ORANGE COUNTY, Fla. — A local group is working to educate Central Florida voters about preserving their right to cast a ballot after changes in Florida voting laws and setbacks at the federal level.
What You Need To Know
- Equal Ground is a nonprofit organization with a mission to educate voters about their rights
- Recent changes to state law have caused concern among voting rights advocates
- Thanks to filibusters by the Republican party, national efforts to change voting laws have stalled
- Related: What is the filibuster and why is everyone fighting over it?
Democratic lawmakers failed to bring sweeping voting rights legislation to the floor of the U.S. Senate this week when Republicans used the filibuster to block the measure from being debated.
And in Florida, a recently-passed bill is causing concern among voting rights advocates.
Nicole Benton says setbacks in local and national efforts to preserve voting rights are disappointing.
“It’s very frustrating to see the direct attack on our voter rights across the country,” she said.
Benton works for Equal Ground, a nonprofit aimed at protecting voting rights across Central Florida. She works specifically with connecting with voters in Seminole County and says some aren’t even aware of recent changes to voting laws.
“So, once we give out this type of information, people are outraged,” she said.
Florida Senate Bill 90, which was signed into law on May 6, requires Florida voters to more frequently request a vote-by-mail ballot, and requires a government-issued ID to get one. It also limits when people can drop those ballots in drop boxes, as an alternative to mailing them in.
“These direct voter-suppression efforts directly impact, or disproportionately impact, voters of color,” said Benton.
“Republicans have packaged it as making elections more secure, and making it more transparent,” said Aubrey Jewett, a Political Science Professor at UCF.
Jewitt said politics are behind the changes.
“Democrats, for the first time in Florida history, has a larger number of people vote-by-mail than Republicans, and now the Republican-controlled legislature is cracking down on voting-by-mail — so isn’t that a little suspicious,” said Jewitt.
Benton says she’s constantly emailing, calling and visiting people in the community to make sure people know how to register to vote and complete their registrations properly.

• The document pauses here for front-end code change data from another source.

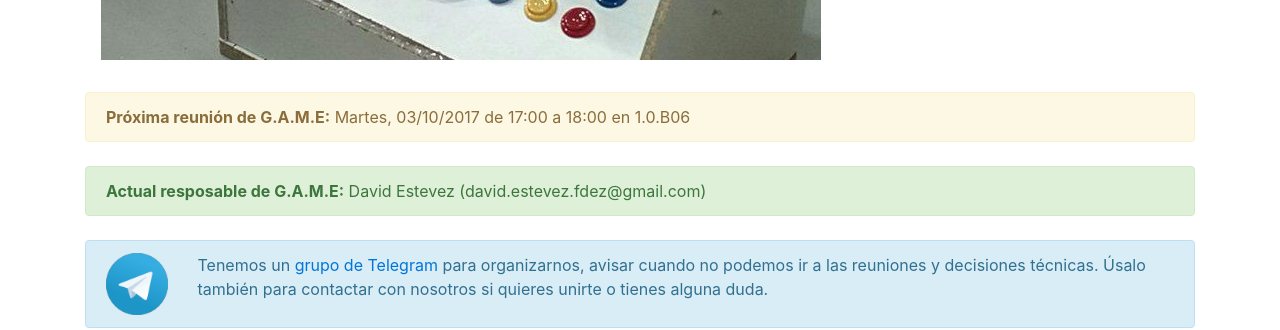
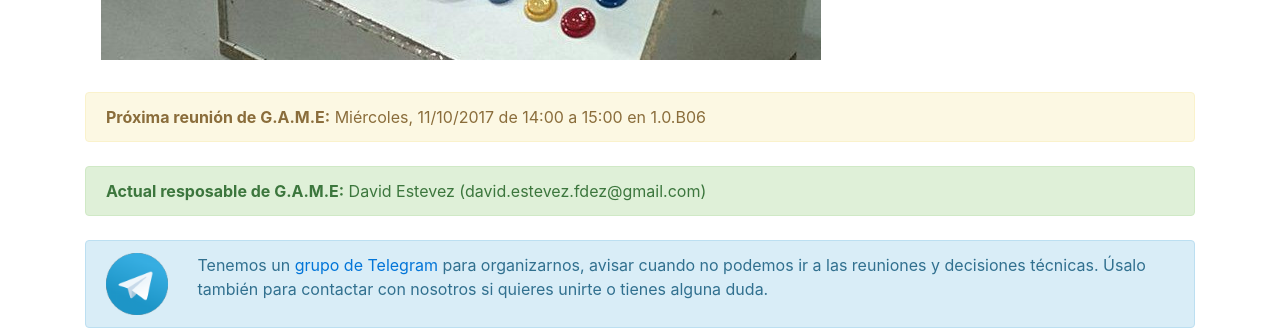
Before and after one commit to asrob-uc3m/asrob-uc3m.github.io, a Jekyll site: the page built from _workgroups/2017-05-28-game.markdown, in a window 1280 px wide and 900 px high, scrolled down 1053 px. Shown: the part 153-483 px from the top of the window. Built offline with Jekyll 4.4.1, drawn with Linux system fonts in a browser that asks for light colours.

Commit message:
One new meeting

```diff
--- a/_workgroups/2017-05-28-game.markdown
+++ b/_workgroups/2017-05-28-game.markdown
@@ -10,7 +10,8 @@ picture: /img/game.png
 picture_full: /img/game-full.jpg
 manager: David Estevez
 manager_email: david.estevez.fdez@gmail.com
-next_meeting:  Martes, 03/10/2017 de 17:00 a 18:00 en 1.0.B06
+next_meeting:  Miércoles, 11/10/2017 de 14:00 a 15:00 en 1.0.B06
+next_meeting_doodle: http://doodle.com/poll/bdd8rc2qvq699umh
 layout: workgroup
 ---
 
```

Equal Ground also participates in events, like the recent Juneteenth celebrations, to connect with voters.
“So that they’re not discouraged when going to the polls next year — and also not surprised when they go to the polls next year,” said Benton.